Thanks so much for this - I had a blast working on this for a week. I hope the pictures turn out, but if anything it got me entirely obsessed with pinhole cameras which is a new endeavor for me. Thanks!

I promise you will get something. The biggest challenge to consistent and reliable pinhole photography is understanding the reciprocity failure characteristics of your chosen film. Sorry about the absence of styling - the PINHE4D is an ugly thing, but I like the photos it makes. I want to rework the design to be a little more attractive - 35mm film is so nice to work with.Also - I would be very interested in any issues/confusion you experienced in making this camera.

I made some AI files for a laser cutter for the pinholes. Would you be interested in adding them?

I also have access to a laser cutter and could probably make cuts around .2-.3 mm if i tried, what material would you cut out of? I believe a pinhole is best made out of some sort of reflective material too reduce stray light but you cannot cut any reflective materials...

Nov 19, 2014 - Modified Nov 19, 2014
schlem - in reply to loganj13

The only requirements for the pinhole stock are opacity and a fine thickness, like 1/1000 of an inch. Generally metal stock is used and the inside < edit - "back side" > is usually painted black to minimize reflections. Making a pinhole with a calibrated pin is actually very easy:

Sorry for the confusion, by reflective I meant metal such as thin sheet or tinfoil, however neither of these can be laser cut because some of the laser would reflect off the surface and damage the machine, however I still may use the laser cutter to make a pinhole template of sorts that is large enough to just let some of the end of the needle go through. Since I an using a needle, and have made a crude pinhole camera before, I think I can get the hole to be round enough..

Could you paint/color the stock black before turning on the fricking laser beam? Or will the freshly ablated surface allow for the reflections you mentioned?

The Epilog Laser Cutter I use is a 75W so I dont think it will have enough power to cut through even thin metal while working at a rapid enough pace to cut through the metal almost instantaneously after burning away the coating of dark paint or coloring, which is a necessity to keep any reflected laser beams away... Well I think I'm just going to stick to the good old needle since it's worked well for me in the past. I can't wait to finish this project,(hopefully tomorrow or thursday) so I can try to use it for assignments for my sophmore film photography class!

Excellent! Do post pictures of and by your camera! I have a Flickr group for that very purpose:

How about you create a thing and I will link to them.

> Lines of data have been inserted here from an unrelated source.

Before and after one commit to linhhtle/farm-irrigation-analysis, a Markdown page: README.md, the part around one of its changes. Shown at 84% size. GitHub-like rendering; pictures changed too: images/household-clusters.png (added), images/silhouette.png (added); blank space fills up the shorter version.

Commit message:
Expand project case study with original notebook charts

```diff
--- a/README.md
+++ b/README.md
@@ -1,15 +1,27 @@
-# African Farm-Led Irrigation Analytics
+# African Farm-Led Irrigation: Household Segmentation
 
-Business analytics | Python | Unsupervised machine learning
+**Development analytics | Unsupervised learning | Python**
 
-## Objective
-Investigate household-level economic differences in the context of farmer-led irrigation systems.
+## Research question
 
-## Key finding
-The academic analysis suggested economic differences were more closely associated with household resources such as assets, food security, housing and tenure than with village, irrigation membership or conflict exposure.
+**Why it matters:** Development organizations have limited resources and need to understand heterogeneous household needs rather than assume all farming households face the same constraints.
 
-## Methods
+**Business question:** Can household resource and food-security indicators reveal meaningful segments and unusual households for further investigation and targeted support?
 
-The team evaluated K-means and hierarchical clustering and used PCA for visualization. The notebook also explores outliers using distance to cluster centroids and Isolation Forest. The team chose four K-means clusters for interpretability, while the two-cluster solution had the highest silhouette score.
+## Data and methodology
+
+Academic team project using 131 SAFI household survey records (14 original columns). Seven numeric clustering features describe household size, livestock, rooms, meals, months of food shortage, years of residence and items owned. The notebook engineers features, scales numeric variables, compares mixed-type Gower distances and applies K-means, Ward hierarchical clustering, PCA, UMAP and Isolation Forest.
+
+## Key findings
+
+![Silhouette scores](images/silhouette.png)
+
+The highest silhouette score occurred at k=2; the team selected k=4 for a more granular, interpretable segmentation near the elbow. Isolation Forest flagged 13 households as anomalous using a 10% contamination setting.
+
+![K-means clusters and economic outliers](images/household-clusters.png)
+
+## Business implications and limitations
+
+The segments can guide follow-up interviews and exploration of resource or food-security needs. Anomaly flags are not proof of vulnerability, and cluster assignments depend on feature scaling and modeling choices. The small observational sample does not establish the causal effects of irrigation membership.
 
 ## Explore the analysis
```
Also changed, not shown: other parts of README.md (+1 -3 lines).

How fine a pinhole can you make with a laser cutter? I want to figure out how to use capacitive discharge (High volt spark) to make pinholes, but many projects! I get pretty good results with a calibrated needle awl too.

I want to make this, but there are extra parts in the list of files and I'm not sure which are the ones to print!

Sorry for the confusion. There is a list of parts to print in the instructions.

Decide which "focal length" you wish and print that extension plate. The redundant parts are available in case you need to print an individual part without a whole plate of extra parts. Or if you wanted to remix some aspect of the camera design.

  • Body plate (camera front and back)
  • Shutter plate (extension, pinhole plate, pinhole clamp, shutter plate, shutter blade)
  • Knobs plate (two knobs, rewind shaft, rewind bushings, winding shaft, 2 x winding reel)
  • Viewfinder (optional)

I recommend the body plate with the round rafts at the corners, and the 50mm extension.
Hope that helps!